====== Records provided
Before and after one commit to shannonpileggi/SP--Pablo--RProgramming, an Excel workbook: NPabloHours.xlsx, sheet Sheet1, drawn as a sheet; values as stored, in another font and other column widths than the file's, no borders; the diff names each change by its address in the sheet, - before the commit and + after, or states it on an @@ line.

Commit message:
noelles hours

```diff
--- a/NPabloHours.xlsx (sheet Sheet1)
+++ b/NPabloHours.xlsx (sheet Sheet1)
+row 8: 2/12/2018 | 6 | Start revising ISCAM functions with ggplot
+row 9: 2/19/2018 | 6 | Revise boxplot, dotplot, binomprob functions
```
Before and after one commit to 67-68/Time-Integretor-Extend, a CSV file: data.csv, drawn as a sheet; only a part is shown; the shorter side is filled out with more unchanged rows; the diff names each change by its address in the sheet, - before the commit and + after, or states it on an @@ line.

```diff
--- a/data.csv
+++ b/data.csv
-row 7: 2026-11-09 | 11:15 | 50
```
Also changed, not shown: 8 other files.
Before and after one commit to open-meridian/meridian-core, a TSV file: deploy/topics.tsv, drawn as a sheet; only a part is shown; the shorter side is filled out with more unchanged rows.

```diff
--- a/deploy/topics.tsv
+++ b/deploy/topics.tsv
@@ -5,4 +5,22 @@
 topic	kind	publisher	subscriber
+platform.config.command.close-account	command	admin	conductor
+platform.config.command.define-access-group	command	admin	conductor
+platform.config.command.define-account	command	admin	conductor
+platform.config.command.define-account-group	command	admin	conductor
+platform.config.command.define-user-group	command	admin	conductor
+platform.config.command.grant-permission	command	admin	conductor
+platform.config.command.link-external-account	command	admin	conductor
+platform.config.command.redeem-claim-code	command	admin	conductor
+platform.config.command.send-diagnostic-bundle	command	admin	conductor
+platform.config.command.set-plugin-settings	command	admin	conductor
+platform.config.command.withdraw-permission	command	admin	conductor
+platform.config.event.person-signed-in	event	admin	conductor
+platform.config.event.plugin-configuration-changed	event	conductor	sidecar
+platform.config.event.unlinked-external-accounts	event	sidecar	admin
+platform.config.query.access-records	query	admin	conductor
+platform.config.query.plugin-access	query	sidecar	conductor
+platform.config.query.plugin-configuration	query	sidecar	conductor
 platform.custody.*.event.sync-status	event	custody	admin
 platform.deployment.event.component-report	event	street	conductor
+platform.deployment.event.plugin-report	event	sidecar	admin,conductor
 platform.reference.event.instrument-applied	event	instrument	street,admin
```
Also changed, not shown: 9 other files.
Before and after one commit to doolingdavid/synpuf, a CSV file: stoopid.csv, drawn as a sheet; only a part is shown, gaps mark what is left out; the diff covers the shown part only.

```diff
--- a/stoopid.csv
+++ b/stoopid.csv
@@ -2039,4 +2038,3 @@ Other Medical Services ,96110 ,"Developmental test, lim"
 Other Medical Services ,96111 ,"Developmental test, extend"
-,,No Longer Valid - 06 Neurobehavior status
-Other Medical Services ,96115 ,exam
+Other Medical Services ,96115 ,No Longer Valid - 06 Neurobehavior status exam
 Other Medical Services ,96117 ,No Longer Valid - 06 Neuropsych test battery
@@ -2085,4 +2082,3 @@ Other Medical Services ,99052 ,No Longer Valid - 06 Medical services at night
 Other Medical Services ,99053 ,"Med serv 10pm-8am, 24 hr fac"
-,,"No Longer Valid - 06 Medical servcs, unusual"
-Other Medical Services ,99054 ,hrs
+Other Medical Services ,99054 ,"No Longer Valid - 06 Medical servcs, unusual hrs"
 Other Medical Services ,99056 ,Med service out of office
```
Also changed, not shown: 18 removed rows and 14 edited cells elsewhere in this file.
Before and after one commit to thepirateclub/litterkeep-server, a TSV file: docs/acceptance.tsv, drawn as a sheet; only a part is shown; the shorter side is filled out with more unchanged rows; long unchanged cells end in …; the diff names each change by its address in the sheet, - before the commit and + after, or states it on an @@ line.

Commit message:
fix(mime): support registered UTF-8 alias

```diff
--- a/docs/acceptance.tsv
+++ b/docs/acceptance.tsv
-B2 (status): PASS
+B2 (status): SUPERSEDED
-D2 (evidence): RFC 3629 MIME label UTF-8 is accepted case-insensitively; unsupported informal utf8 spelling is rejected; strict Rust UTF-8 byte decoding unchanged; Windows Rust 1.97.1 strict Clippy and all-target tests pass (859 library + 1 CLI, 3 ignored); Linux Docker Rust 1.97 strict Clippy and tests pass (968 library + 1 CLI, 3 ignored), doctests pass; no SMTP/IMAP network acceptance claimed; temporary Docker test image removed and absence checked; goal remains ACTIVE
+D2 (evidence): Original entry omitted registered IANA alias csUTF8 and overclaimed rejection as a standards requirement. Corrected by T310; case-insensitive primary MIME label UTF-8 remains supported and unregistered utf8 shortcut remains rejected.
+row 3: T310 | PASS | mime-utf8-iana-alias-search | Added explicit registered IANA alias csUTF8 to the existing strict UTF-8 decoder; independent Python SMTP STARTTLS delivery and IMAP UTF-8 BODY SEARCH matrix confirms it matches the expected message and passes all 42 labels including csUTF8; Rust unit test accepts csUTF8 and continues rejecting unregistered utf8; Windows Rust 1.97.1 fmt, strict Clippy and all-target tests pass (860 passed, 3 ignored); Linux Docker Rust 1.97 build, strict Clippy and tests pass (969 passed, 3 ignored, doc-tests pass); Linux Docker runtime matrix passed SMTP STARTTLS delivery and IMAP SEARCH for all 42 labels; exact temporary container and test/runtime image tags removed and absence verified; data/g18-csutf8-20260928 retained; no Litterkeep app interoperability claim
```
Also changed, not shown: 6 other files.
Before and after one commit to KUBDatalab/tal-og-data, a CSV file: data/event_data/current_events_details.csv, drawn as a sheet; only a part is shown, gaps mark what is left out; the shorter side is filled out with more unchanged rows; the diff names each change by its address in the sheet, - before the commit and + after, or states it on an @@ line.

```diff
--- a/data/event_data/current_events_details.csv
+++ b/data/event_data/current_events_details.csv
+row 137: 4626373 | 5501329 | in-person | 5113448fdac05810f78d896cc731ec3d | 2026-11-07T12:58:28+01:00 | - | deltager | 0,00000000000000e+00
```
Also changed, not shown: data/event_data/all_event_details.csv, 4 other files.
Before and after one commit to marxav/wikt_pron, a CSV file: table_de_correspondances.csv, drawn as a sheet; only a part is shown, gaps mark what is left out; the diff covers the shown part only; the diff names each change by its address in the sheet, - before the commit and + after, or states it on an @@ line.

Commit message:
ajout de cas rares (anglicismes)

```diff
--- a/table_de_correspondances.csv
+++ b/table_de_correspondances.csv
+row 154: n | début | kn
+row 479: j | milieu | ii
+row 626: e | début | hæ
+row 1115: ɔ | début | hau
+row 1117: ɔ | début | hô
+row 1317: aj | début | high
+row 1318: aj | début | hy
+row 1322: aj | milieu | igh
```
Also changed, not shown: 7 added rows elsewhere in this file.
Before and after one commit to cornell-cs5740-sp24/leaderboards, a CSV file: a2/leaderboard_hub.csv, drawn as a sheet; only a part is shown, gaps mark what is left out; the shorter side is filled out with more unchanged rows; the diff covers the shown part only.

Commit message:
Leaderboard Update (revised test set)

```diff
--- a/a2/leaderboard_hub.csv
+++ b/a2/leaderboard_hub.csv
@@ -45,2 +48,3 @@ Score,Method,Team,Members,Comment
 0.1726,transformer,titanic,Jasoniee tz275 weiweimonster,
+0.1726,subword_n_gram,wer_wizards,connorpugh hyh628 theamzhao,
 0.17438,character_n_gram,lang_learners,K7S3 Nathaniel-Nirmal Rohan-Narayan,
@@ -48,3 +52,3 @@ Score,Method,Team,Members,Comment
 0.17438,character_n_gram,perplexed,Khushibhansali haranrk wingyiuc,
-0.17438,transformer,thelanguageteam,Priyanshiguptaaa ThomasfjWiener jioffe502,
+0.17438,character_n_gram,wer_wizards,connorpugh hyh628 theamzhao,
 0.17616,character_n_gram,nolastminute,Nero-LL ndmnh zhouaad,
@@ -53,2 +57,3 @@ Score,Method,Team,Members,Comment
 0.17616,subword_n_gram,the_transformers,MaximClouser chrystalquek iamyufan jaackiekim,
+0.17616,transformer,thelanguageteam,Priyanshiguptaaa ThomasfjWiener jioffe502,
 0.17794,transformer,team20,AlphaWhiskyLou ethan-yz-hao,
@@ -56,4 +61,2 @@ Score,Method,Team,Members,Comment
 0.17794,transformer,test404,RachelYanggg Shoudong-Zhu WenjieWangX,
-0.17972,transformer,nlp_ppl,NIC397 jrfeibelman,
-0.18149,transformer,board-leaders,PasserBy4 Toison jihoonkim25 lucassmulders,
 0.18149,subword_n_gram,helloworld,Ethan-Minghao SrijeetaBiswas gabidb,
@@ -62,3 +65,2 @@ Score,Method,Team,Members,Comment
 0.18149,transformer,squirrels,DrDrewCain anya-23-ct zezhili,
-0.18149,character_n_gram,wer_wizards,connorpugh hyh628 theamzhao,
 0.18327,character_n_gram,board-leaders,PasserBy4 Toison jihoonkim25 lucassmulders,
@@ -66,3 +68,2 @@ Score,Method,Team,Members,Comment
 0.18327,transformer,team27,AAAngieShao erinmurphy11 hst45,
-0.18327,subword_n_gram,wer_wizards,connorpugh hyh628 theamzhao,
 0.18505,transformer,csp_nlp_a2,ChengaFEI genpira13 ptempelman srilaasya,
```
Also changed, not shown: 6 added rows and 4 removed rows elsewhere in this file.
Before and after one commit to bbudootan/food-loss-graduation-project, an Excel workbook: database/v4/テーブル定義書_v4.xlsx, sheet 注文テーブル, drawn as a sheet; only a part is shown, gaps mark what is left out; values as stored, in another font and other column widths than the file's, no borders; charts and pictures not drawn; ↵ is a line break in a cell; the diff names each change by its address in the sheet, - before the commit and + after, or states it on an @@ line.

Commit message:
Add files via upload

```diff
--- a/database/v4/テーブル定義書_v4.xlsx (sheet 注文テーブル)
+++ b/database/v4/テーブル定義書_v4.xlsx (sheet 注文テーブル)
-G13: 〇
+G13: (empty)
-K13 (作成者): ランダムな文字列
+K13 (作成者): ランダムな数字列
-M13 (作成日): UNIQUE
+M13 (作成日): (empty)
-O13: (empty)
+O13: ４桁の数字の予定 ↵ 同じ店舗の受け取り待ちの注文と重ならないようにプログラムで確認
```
============
### Assignment
Count, in the data above, the lines that hold "début". Return only that count.

### Output
6